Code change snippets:
++++
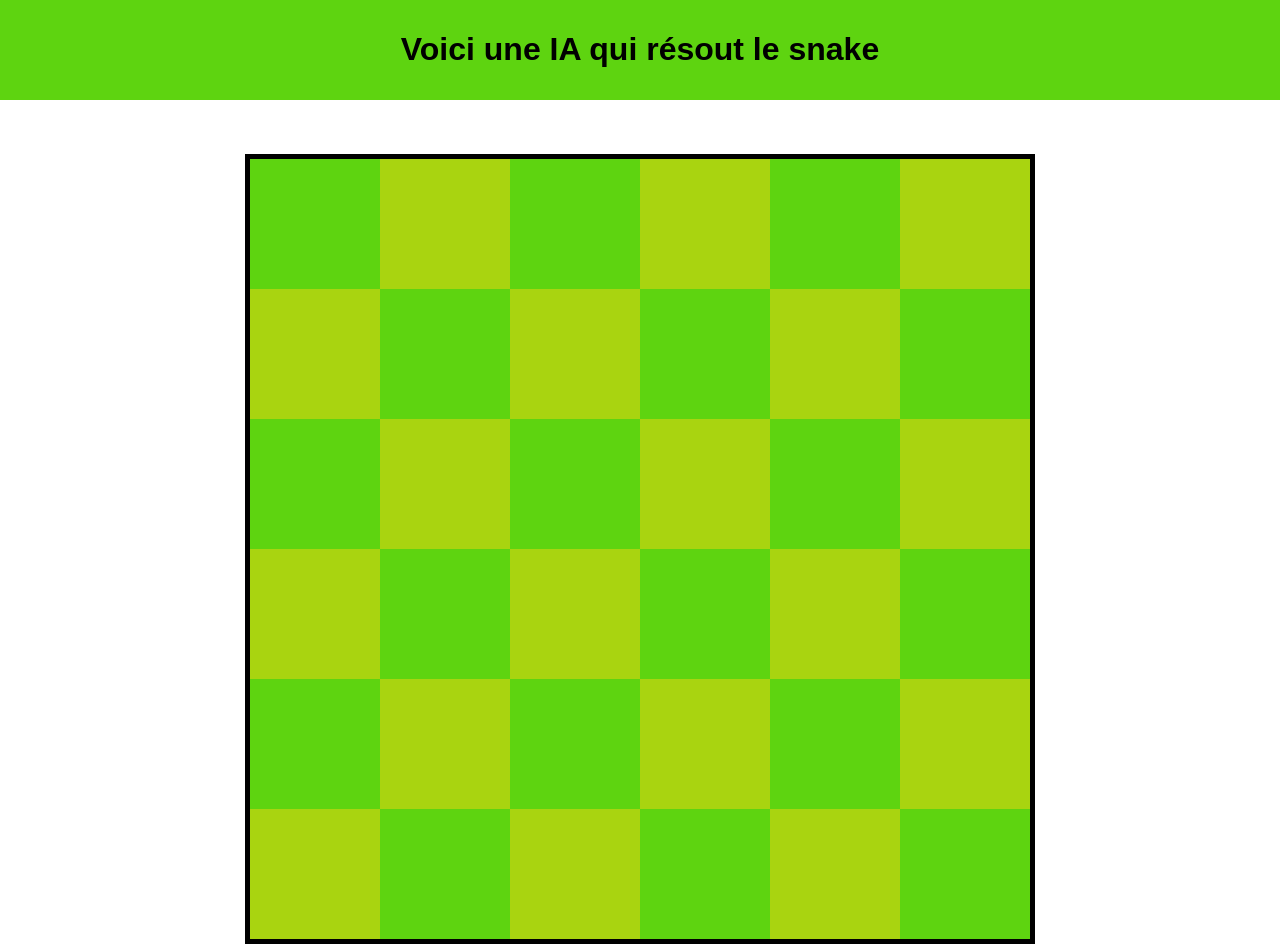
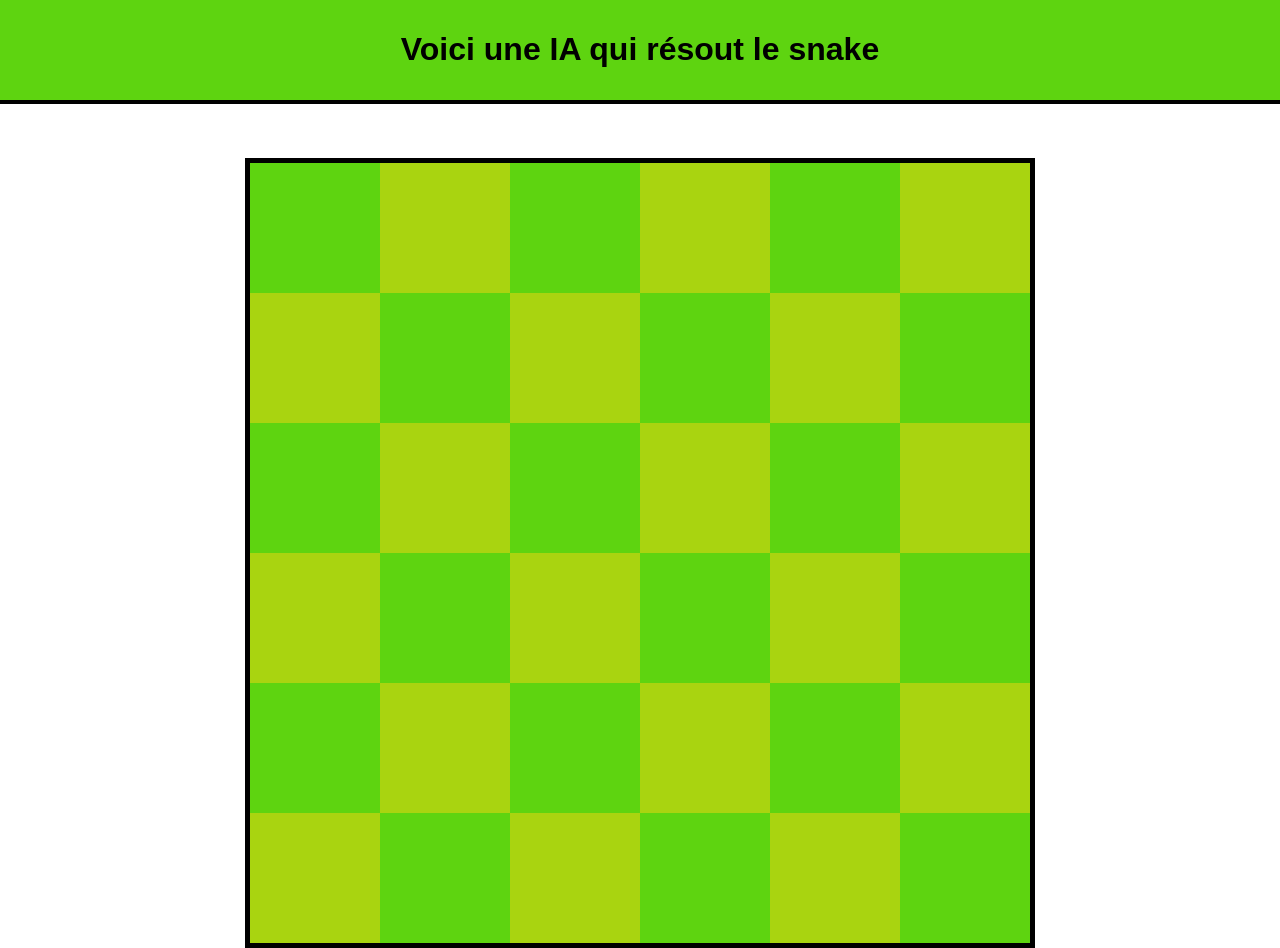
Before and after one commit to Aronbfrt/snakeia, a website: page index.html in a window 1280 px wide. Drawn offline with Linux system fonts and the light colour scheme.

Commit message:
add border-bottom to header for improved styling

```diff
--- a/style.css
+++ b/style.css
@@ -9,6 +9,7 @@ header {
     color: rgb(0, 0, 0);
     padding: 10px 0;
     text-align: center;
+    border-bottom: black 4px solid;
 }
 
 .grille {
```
++++
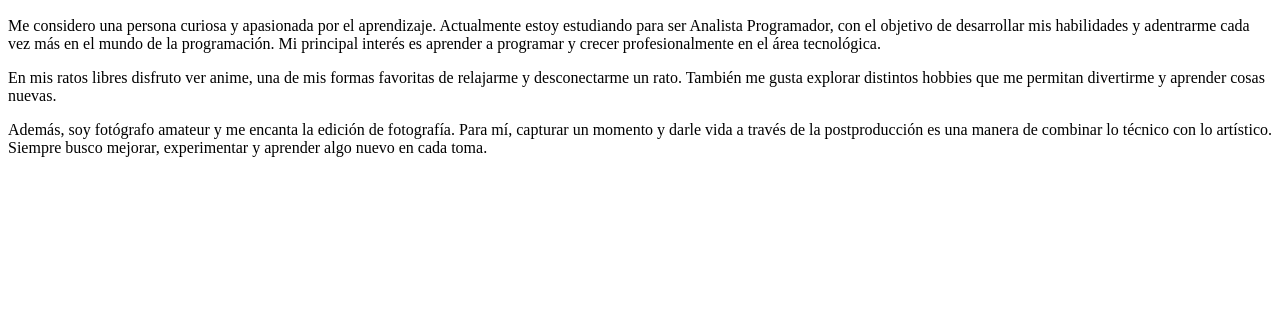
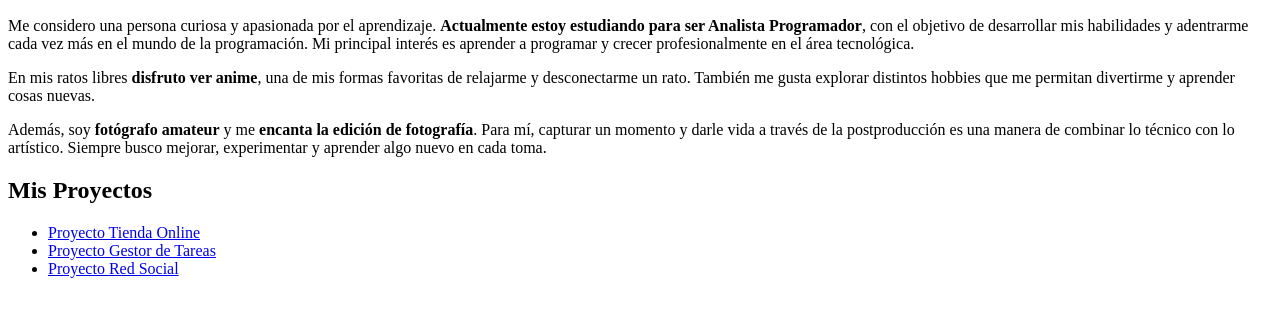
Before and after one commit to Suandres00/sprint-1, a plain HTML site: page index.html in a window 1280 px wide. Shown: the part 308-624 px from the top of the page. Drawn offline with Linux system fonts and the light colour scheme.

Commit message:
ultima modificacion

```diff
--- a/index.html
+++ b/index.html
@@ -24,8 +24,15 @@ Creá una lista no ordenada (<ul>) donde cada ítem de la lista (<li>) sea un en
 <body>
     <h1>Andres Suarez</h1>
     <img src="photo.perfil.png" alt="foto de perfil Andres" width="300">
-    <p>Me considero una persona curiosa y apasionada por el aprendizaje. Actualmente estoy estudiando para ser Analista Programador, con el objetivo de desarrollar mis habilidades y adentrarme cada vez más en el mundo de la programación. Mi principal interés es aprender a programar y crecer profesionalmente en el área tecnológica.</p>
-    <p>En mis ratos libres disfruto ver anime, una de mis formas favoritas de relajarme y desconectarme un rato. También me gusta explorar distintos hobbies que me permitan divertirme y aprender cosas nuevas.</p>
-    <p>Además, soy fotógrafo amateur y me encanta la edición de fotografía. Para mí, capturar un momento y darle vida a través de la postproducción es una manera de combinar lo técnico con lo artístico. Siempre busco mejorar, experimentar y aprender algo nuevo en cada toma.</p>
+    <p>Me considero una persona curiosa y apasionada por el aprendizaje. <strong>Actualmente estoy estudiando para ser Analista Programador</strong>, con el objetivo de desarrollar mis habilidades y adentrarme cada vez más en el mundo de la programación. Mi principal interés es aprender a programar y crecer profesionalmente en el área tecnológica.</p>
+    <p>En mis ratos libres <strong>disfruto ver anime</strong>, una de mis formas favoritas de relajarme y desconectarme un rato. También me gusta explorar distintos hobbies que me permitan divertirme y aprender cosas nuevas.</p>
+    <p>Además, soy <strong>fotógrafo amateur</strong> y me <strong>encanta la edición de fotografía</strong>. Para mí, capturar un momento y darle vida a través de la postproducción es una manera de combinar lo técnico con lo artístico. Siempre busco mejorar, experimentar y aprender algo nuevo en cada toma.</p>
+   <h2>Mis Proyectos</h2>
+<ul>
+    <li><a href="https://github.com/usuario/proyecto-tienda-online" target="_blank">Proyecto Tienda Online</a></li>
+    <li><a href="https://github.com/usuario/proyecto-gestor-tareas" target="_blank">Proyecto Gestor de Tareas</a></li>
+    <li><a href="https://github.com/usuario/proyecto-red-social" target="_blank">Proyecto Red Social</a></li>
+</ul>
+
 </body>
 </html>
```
++++
WHAT THIS TASK INVOLVES: Search the records for the string "https" and return every line in which it occurs.

SOLUTION FOR THIS EXERCISE:
+    <li><a href="https://github.com/usuario/proyecto-tienda-online" target="_blank">Proyecto Tienda Online</a></li>
+    <li><a href="https://github.com/usuario/proyecto-gestor-tareas" target="_blank">Proyecto Gestor de Tareas</a></li>
+    <li><a href="https://github.com/usuario/proyecto-red-social" target="_blank">Proyecto Red Social</a></li>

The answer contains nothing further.